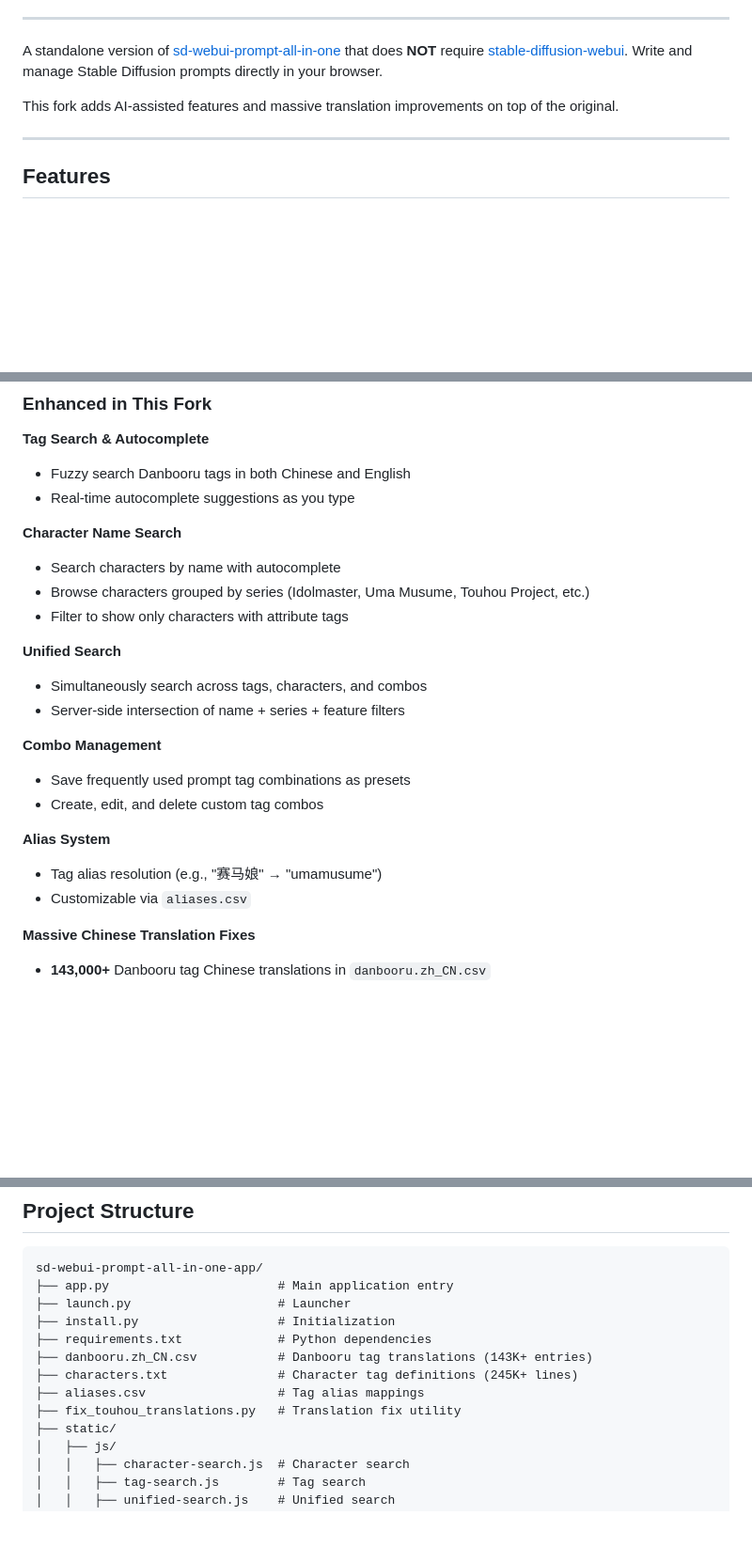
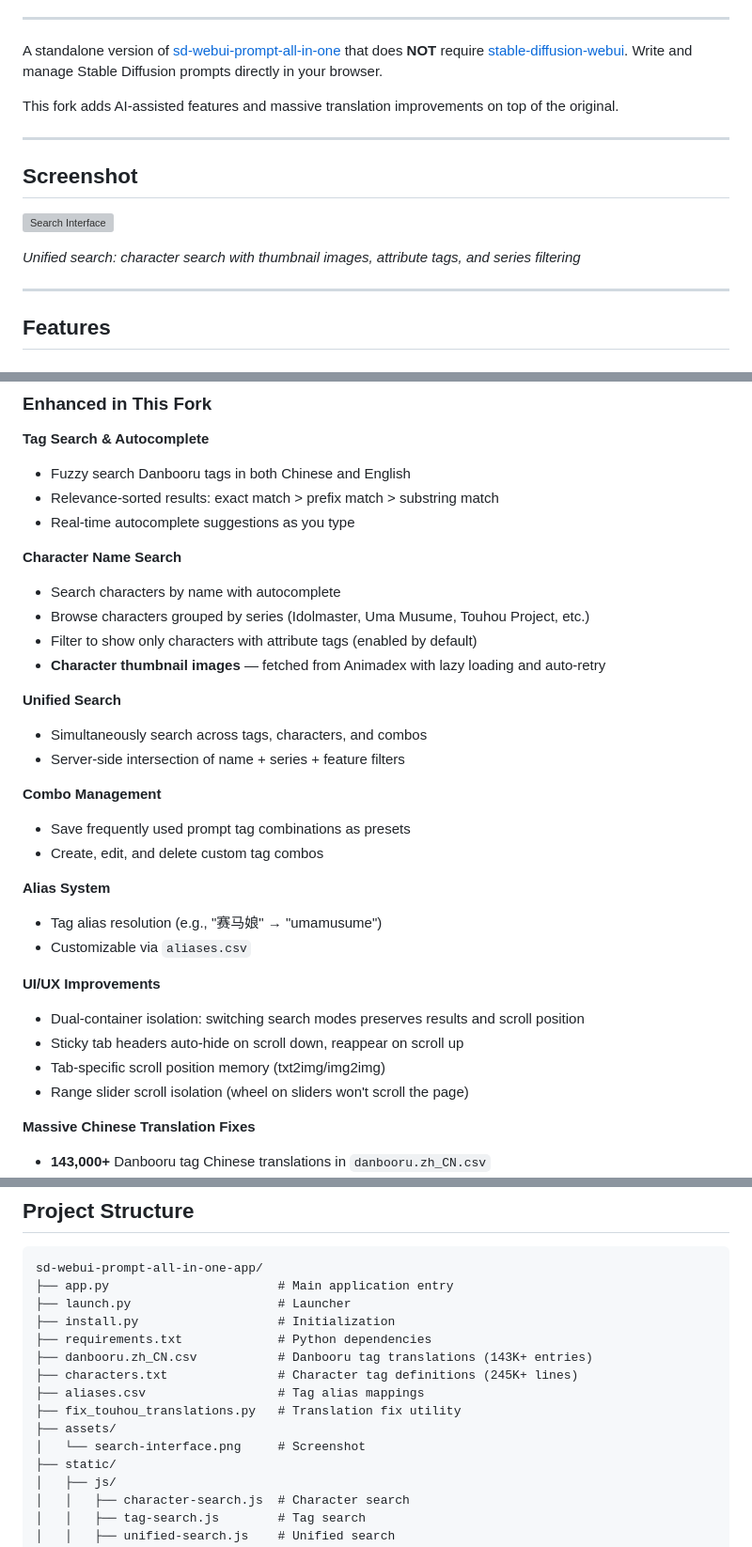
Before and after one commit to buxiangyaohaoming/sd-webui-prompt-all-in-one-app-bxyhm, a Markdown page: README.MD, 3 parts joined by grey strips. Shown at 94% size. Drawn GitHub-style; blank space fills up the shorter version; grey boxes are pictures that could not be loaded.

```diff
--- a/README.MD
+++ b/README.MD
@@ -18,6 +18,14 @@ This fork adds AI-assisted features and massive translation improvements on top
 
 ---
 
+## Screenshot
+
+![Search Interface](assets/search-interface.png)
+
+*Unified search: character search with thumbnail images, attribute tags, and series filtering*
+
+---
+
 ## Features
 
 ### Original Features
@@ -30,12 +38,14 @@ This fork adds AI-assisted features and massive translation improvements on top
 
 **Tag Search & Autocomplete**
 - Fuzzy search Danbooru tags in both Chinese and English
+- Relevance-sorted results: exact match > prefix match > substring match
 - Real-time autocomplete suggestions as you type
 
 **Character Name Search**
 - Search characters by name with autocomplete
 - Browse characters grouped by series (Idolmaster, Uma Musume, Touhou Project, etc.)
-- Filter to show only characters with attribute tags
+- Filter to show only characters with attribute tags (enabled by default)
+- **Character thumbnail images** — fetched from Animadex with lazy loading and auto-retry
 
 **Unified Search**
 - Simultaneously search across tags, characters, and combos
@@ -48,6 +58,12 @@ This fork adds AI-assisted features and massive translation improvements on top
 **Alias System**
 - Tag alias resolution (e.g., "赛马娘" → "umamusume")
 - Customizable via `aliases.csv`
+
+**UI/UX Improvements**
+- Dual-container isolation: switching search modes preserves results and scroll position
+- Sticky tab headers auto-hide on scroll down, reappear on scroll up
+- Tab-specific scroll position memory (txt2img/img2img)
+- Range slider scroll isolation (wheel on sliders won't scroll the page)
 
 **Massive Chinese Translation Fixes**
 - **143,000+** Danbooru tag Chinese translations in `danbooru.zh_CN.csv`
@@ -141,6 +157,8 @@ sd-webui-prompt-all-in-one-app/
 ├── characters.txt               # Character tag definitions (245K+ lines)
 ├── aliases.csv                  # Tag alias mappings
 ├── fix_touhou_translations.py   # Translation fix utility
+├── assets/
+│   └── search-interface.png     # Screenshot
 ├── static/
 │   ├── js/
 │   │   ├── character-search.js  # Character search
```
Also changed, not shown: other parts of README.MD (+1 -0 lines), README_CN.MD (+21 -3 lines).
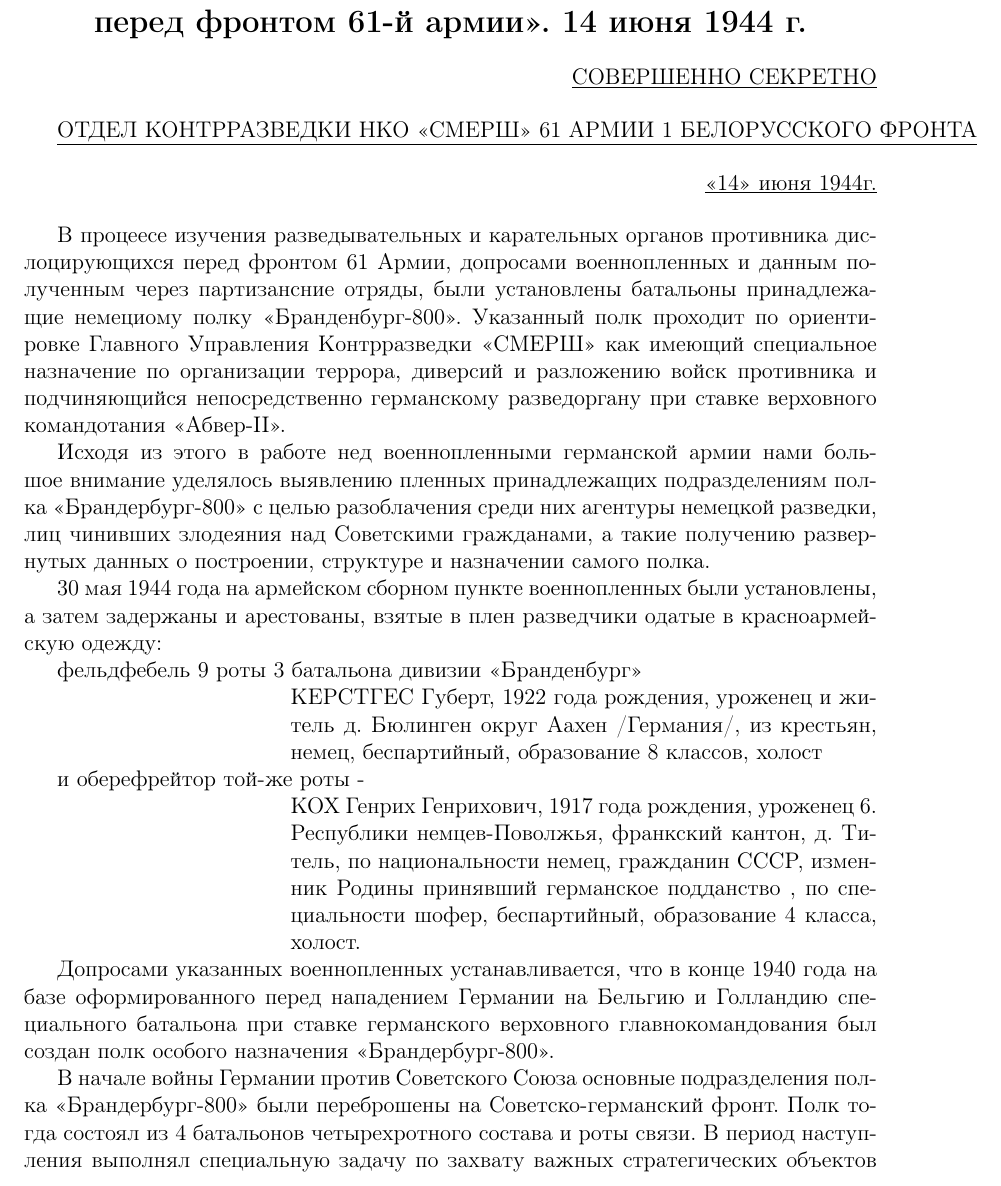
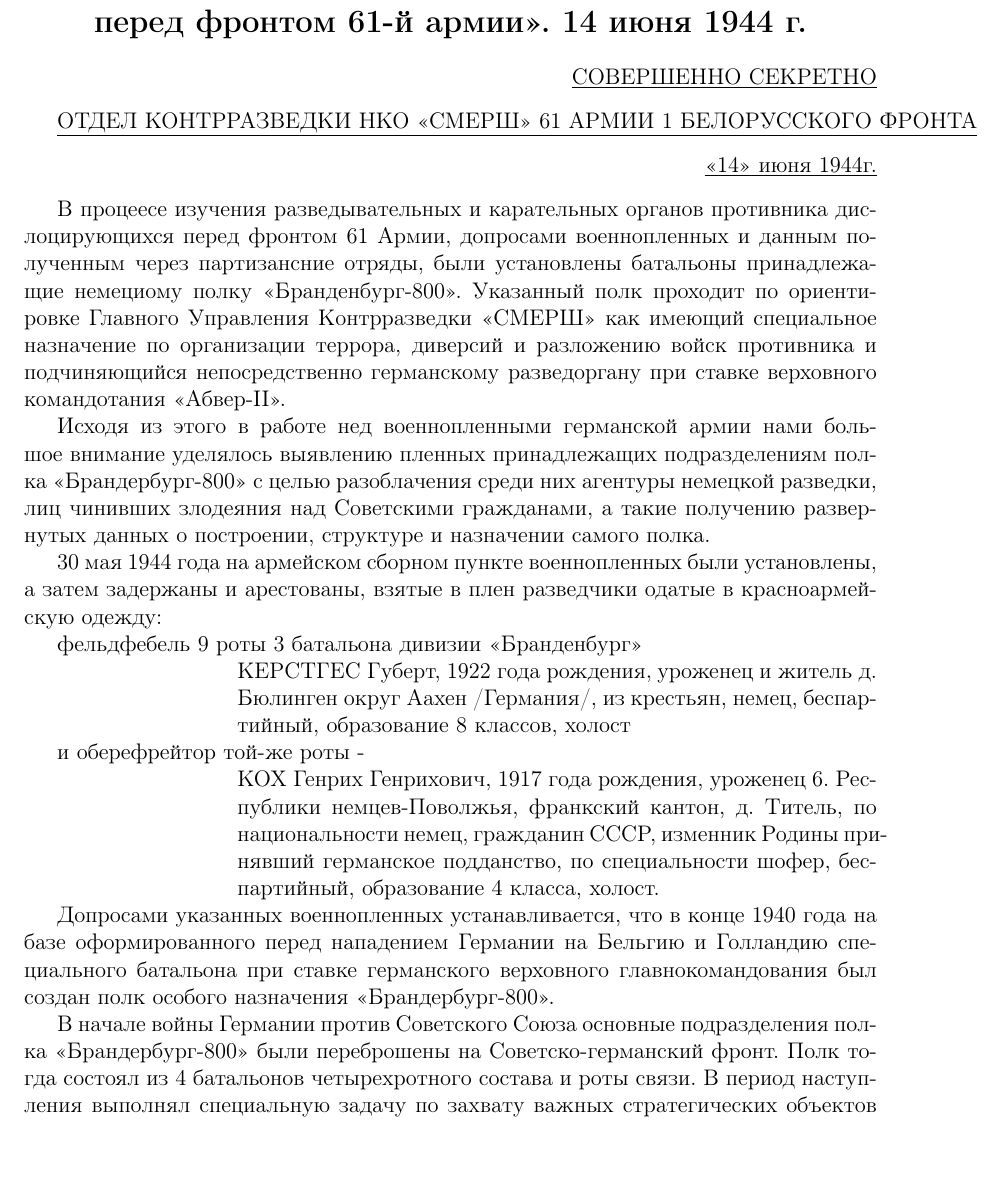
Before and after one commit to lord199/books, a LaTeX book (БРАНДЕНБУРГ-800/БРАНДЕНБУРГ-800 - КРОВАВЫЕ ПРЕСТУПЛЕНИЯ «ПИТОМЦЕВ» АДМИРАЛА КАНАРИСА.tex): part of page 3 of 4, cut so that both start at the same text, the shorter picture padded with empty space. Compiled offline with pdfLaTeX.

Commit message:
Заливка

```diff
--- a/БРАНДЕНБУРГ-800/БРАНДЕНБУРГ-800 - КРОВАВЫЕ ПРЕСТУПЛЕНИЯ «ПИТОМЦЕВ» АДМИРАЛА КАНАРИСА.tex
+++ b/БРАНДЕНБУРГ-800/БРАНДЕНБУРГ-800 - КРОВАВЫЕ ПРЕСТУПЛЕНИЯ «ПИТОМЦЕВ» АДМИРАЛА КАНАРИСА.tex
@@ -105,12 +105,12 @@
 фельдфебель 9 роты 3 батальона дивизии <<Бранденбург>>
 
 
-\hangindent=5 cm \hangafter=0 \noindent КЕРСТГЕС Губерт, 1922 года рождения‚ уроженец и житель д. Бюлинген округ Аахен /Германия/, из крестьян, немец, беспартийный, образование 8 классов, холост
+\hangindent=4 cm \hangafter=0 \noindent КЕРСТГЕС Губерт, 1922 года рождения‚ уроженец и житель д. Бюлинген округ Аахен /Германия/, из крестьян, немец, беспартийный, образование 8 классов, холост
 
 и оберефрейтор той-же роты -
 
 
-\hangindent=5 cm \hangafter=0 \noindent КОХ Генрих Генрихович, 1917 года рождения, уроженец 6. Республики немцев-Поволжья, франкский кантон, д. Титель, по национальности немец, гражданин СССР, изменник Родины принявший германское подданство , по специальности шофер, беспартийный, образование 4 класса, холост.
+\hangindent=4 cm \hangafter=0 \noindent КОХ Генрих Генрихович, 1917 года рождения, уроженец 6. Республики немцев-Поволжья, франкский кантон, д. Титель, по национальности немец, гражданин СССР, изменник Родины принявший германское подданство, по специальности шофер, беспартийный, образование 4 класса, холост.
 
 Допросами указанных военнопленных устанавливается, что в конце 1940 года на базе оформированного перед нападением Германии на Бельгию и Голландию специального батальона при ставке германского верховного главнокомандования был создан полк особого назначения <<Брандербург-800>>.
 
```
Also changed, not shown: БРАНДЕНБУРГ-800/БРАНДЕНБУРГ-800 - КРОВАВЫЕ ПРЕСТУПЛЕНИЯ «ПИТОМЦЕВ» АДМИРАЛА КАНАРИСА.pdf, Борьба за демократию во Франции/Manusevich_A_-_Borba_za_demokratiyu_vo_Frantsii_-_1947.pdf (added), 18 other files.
════
• [WHAT TO WORK ON] Search the data for the string "images" and copy each line where it appears.

• [RESPONSE BOX]
+*Unified search: character search with thumbnail images, attribute tags, and series filtering*
+- **Character thumbnail images** — fetched from Animadex with lazy loading and auto-retry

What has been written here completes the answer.